● **WORK TASK**: Every line of the entries with the word "README" in it should be shown.

[Opening EXERCISE DATA section]

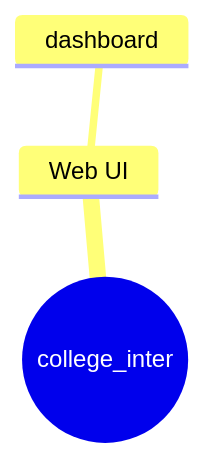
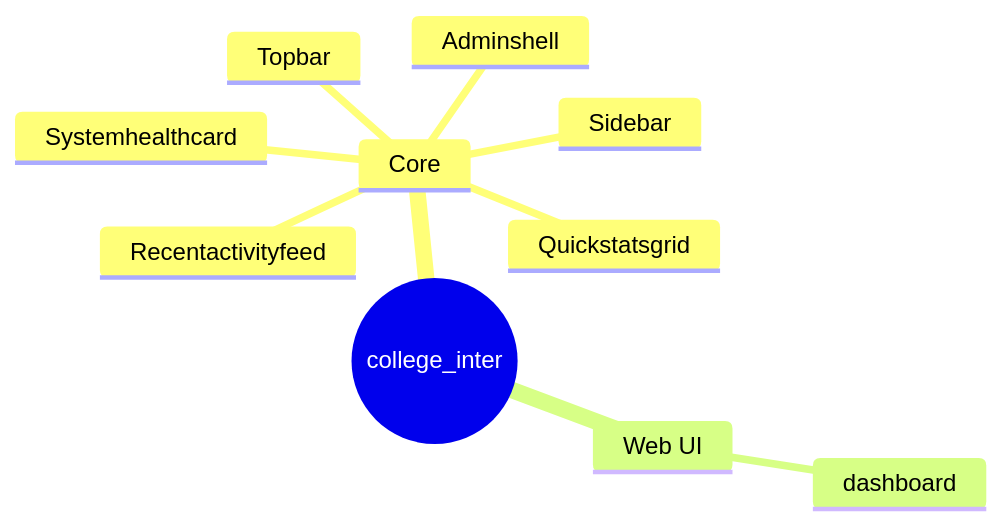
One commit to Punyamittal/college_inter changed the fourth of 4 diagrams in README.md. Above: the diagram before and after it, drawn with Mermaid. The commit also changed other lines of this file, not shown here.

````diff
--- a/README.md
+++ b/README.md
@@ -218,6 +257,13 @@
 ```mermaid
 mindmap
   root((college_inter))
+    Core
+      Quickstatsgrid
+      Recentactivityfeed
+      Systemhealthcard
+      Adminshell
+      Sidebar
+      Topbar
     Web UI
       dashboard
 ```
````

[Closing EXERCISE DATA section]

● **EXERCISE SOLUTION**:
One commit to Punyamittal/college_inter changed the fourth of 4 diagrams in README.md. Above: the diagram before and after it, drawn with Mermaid. The commit also changed other lines of this file, not shown here.
--- a/README.md
+++ b/README.md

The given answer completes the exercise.